Jowan was there, when I woke from my Harrowing. He wanted to know what it was like. He's been on edge for days now, and I suspect this didn't help any. He said he wanted to speak with me, said it was important. I can't imagine why, truly. He knows I cannot tell him of the Harrowing. Maybe it's his "secret lover." Ha. Jowan is my friend, but sometimes I think he gets jealous of me. How easily I take to magic, how the First Enchanter himself has taken an interest in my learning. I never knew my parents. Sometimes, I suspect Irving thinks of me as the daughter he never had. I'd like that, I think. He is like the father that I never had, as well.
Oh! Two odd things happened today, besides my Harrowing, that is. I nearly forgot.
There is a Gray Warden staying here at the Circle, a man named Duncan. He seems like a good and upright fellow. I think I expected him to be ... bigger.
Astride a Griffon, perhaps?
Also, there is a Templar here who seems to have taken a shine to me. Edgar ... Edwin? Cullen, anyway. A Templar and a mage ... how silly.
So ... I remember why I quit Farmville. And Vampire Wars, and all of those Facebook timewasters, actually. Plainly speaking, I hate being told I have to do something.
Employment aside, of course.
Now, what this means is, I like games that offer me branching paths, and choices and such, because even the illusion of free will is better than nothing. And I hate games that basically devolve into a routine of "plant twenty dickberries and come back in ten hours."

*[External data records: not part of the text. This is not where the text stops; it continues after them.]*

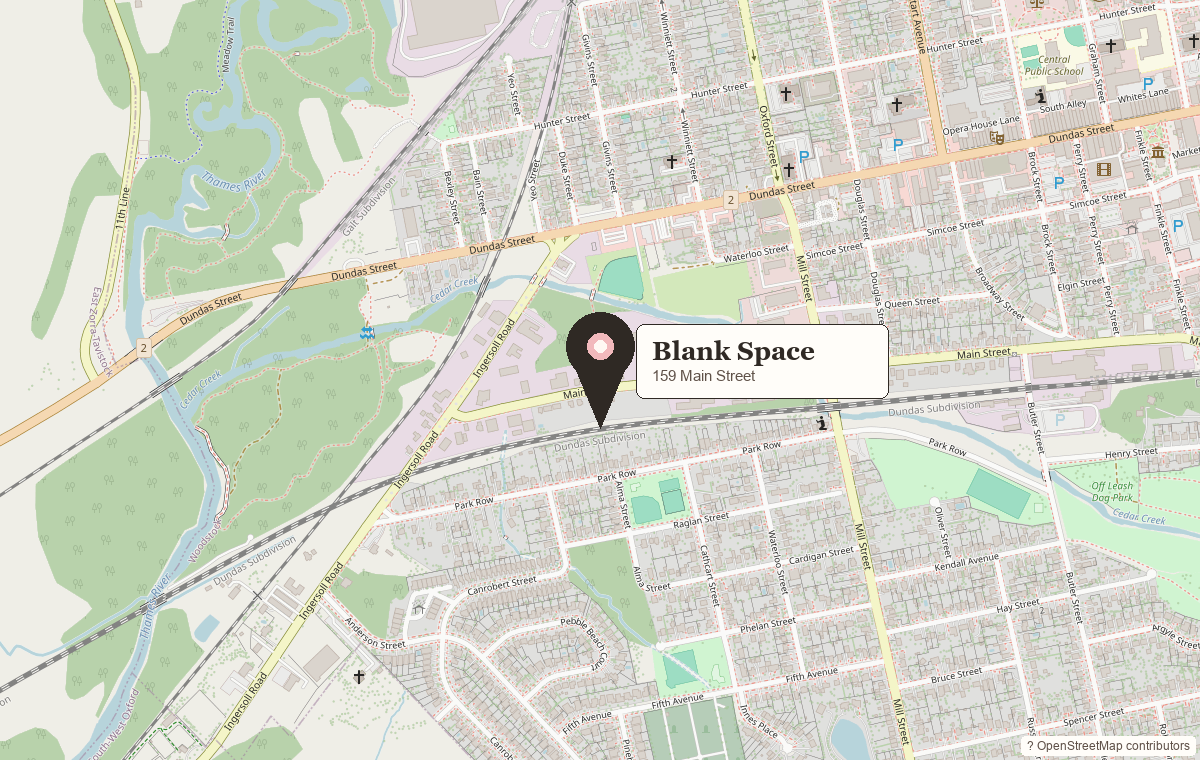
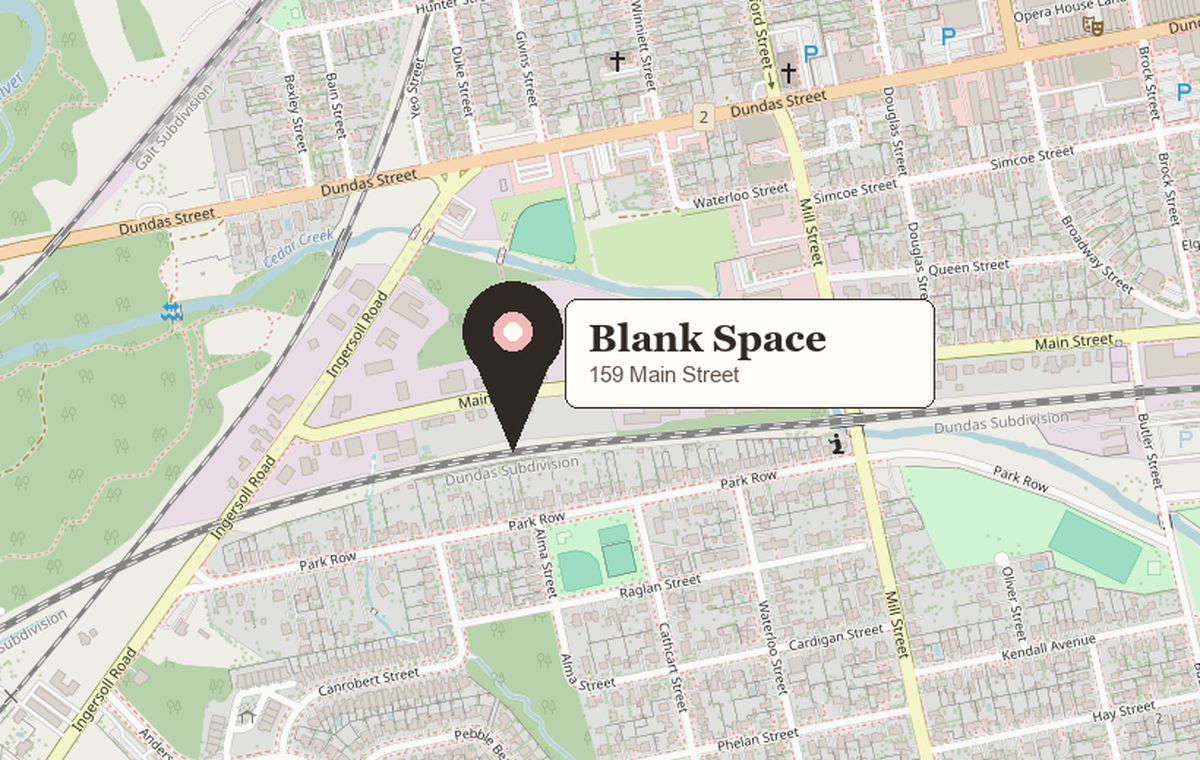
Zoom contact map for clearer street labels

diff --git a/site-redesign/contact.html b/site-redesign/contact.html
@@ -57,7 +57,7 @@
             <h2 id="map-heading">On Main Street, close to the heart of Woodstock.</h2>
             <p class="lead">Blank Space sits near downtown Woodstock, with Cedar Creek parkland to the west and easy access from Dundas Street, Ingersoll Avenue, and Highway 59.</p>
             <div class="actions">
-              <a class="button secondary" href="https://www.openstreetmap.org/?mlat=43.125887&amp;mlon=-80.769466#map=16/43.125887/-80.769466" target="_blank" rel="noopener">Open Map</a>
+              <a class="button secondary" href="https://www.openstreetmap.org/?mlat=43.125887&amp;mlon=-80.769466#map=17/43.125887/-80.769466" target="_blank" rel="noopener">Open Map</a>
             </div>
           </div>
           <figure class="map-frame reveal">

diff --git a/site-redesign/styles.css b/site-redesign/styles.css
@@ -1448,6 +1448,22 @@ textarea {
     font-size: clamp(2rem, 8.6vw, 2.82rem);
   }
 
+  .map-frame {
+    aspect-ratio: 4 / 3;
+    overflow: hidden;
+    border-radius: var(--radius);
+    box-shadow: 0 24px 54px rgba(47, 41, 36, 0.1);
+  }
+
+  .map-frame img {
+    height: 100%;
+    object-fit: cover;
+    object-position: center;
+    border: 0;
+    border-radius: 0;
+    box-shadow: none;
+  }
+
   .page-hero h1 {
     font-size: clamp(2.32rem, 9.8vw, 3.08rem);
   }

Which ... is one of the unfortunate side-effects of daily quests in the old standby, World of Warcraft.
What's even more frustrating?
Starting back over at the beginning, through anything other than my own volition.
So, what relevance does this have to anything whatsoever?
Apparently when you perform a faction transfer, you lose your status with a neutral faction (The Argent Crusade) and have to build your way back up from scratch. Now, this is almost understandable since the faction that actually 0's out is the Sunreavers/Silver Covenant, not The Argent Crusade. Except ... none of the other factions, like, at all, do that. Even the ones that, like the Silver Covenant or Sunreavers, are just equivalents, not truly neutral.
And you lose all your achievements, and your titles, and access to the special crusader vendor.
Which means 28 days - at least, assuming you miss nothing - of building your way back up from the very bottom rank for ... apparently no reason.
It's not even current content, but it's important to my character's RP.